In Kazakhstan, meanwhile, where a major expansion is underway, capital is set to decline. Chevron is the largest private oil producer in the country, with stakes in two of the largest oil producing fields, Tengiz and Karachaganak. The Future Growth Project-Wellhead Pressure Management Project, aka FGP-WPMP, is underway to boost Tengiz production capacity and apply sour gas injection technology to increase reservoir recovery.

The FGP-WPMP project is 81% complete, Johnson said. Remobilizing the project staff continues to progress, following a slowdown because of the pandemic.

“We remain focused on sustaining our pandemic mitigation measures and increasing productivity at Tengiz,” he said. “Executing our 2021 work program amidst the pandemic will be an important signpost for the project’s budget and schedule.”

On the emissions reduction front, Chevron has exceeded by three years its 2023 upstream carbon intensity reduction targets. 

Chevron now has set lower carbon dioxide (CO2) reduction targets that it expects to achieve in 2028, with zero routine gas flaring by 2030. The new targets, aligned with the second stock-take period under the United Nations global climate accord, include all of Chevron’s production on an equity basis.

Compared to 2016 levels, Chevron is targeting a combined 35% reduction in carbon intensity reductions by 2028. Overall flaring intensity is set to fall by 65%, and methane intensity is forecast to be cut by half.

“Our energy transition strategy is focused on actions that are good for both society and shareholders,” said Strategy & Sustainability chief Bruce Niemeyer, vice president. “Achieving our 2028 goals is expected to keep Chevron a top quartile oil and gas producer in terms of carbon intensity.”

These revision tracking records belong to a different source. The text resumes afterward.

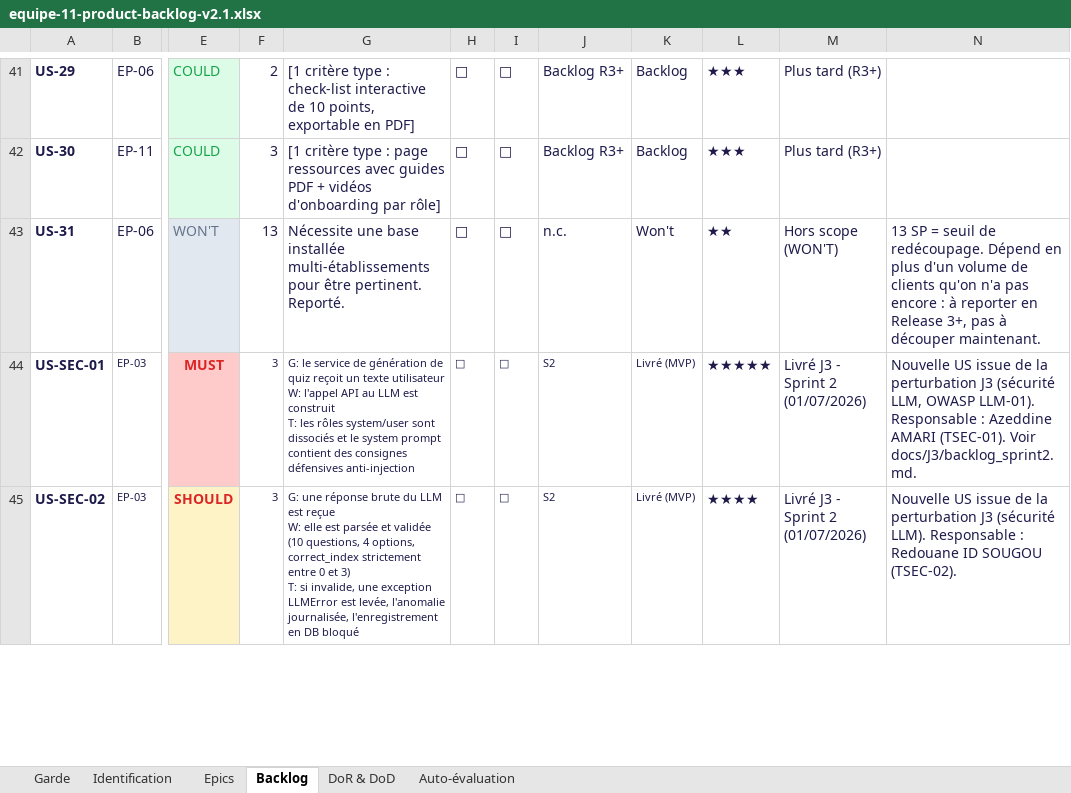
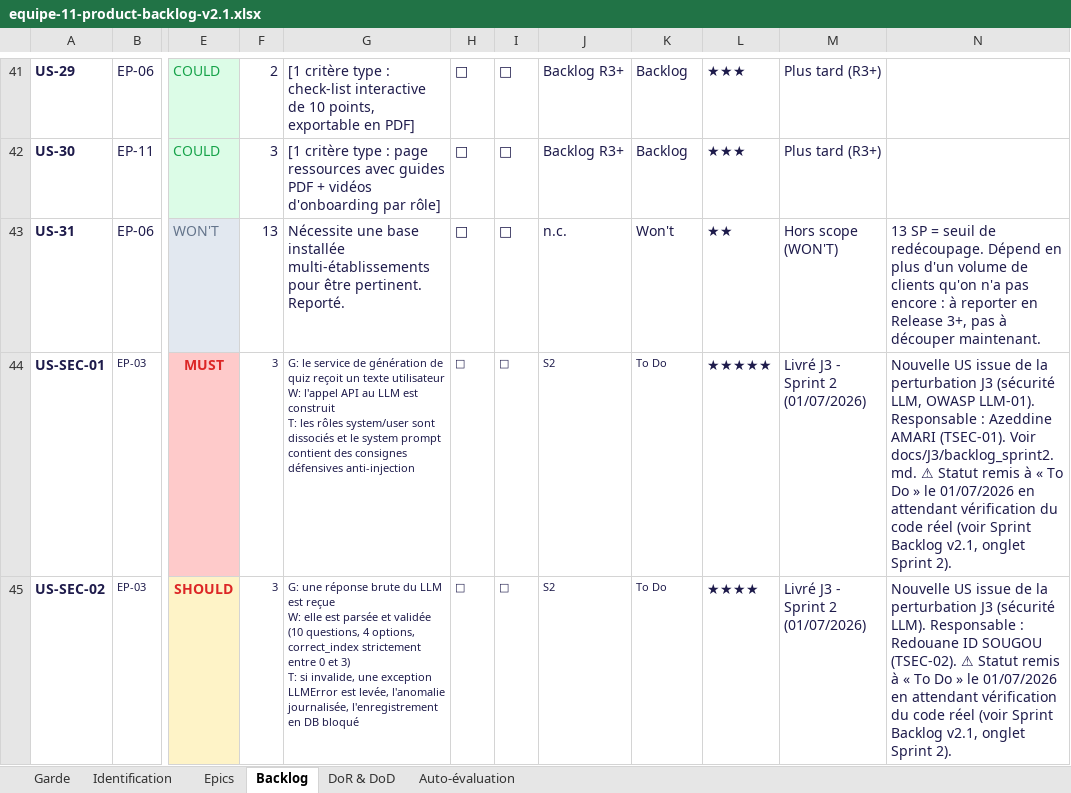
Before and after one commit to APOCALIPSSI-11/IPSSI_APOCAL_KIT, an Excel workbook: docs/cadrage/artefacts/equipe-11-product-backlog-v2.1.xlsx, sheet Backlog, drawn as a sheet; only a part is shown, gaps mark what is left out; values as stored, in another font and other column widths than the file's, no borders; charts and pictures not drawn; the diff covers the shown part only; the diff names each change by its address in the sheet, - before the commit and + after, or states it on an @@ line.

```diff
--- a/docs/cadrage/artefacts/equipe-11-product-backlog-v2.1.xlsx (sheet Backlog)
+++ b/docs/cadrage/artefacts/equipe-11-product-backlog-v2.1.xlsx (sheet Backlog)
-K44:K45: Livré (MVP)
+K44:K45: To Do
-N44: …Voir docs/J3/backlog_sprint2.md.
+N44: …Voir docs/J3/backlog_sprint2.md. ⚠ Statut remis à « To Do » le 01/07/2026 en attendant vérification du code réel (voir Sprint Backlog v2.1, onglet Sprint 2).
-N45: …SOUGOU (TSEC-02).
+N45: …SOUGOU (TSEC-02). ⚠ Statut remis à « To Do » le 01/07/2026 en attendant vérification du code réel (voir Sprint Backlog v2.1, onglet Sprint 2).
```
Also changed, not shown: 9 edited cells and cell formats elsewhere in this sheet, sheet Epics, charts or pictures, docs/cadrage/artefacts/equipe-11-sprint-backlog-v2.1.xlsx.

Renewable energy and carbon offsets programs also have been updated. In addition, Chevron is earmarking funds for low carbon technologies that include hydrogen and carbon capture utilization and storage. 

Chevron recently launched its second Future Energy Fund with an initial commitment of $300 million. Last year, Chevron increased production of renewables products and invested more in low-carbon technologies. First gas production ramped at the CalBioGas renewable natural gas joint venture in California. Chevron also formed an RNG partnership with Brightmark and announced first production of renewable base oil through its Novvi partnership. 

Earlier this month Chevron also clinched a bioenergy partnership with Schlumberger Ltd. and Microsoft Corp. for a project in California designed to qualify as carbon negative.

On Tuesday Chevron released its third climate report aligned with the Task Force on Climate-Related Financial Disclosures (TCFD). The TCFD was created six years ago by the Financial Stability Board to develop consistent climate-related financial risk disclosures for stakeholders.

The latest report “details how Chevron plans to deliver long-term value in a lower carbon future,” Wirth said. “We expect to invest more than $3 billion in the coming years to advance our energy transition strategy.”

With its flexible capital program, Chevron expects to reward investors in any commodity price environment, according to Wirth.

At a Brent oil price average of $60/bbl, the company over the next five years expects to earn double-digit returns on capital and to generate cash, above its dividend and capital spending, of more than $25 billion. If Brent averages $40 over the next five years, Chevron is expecting the net debt ratio to peak at around 35%, while sustaining the dividend.

“Even through these challenging times, Chevron maintained its financial strength and capital discipline,” Wirth said. “Our strategy positions Chevron to return cash to shareholders today and into the future.”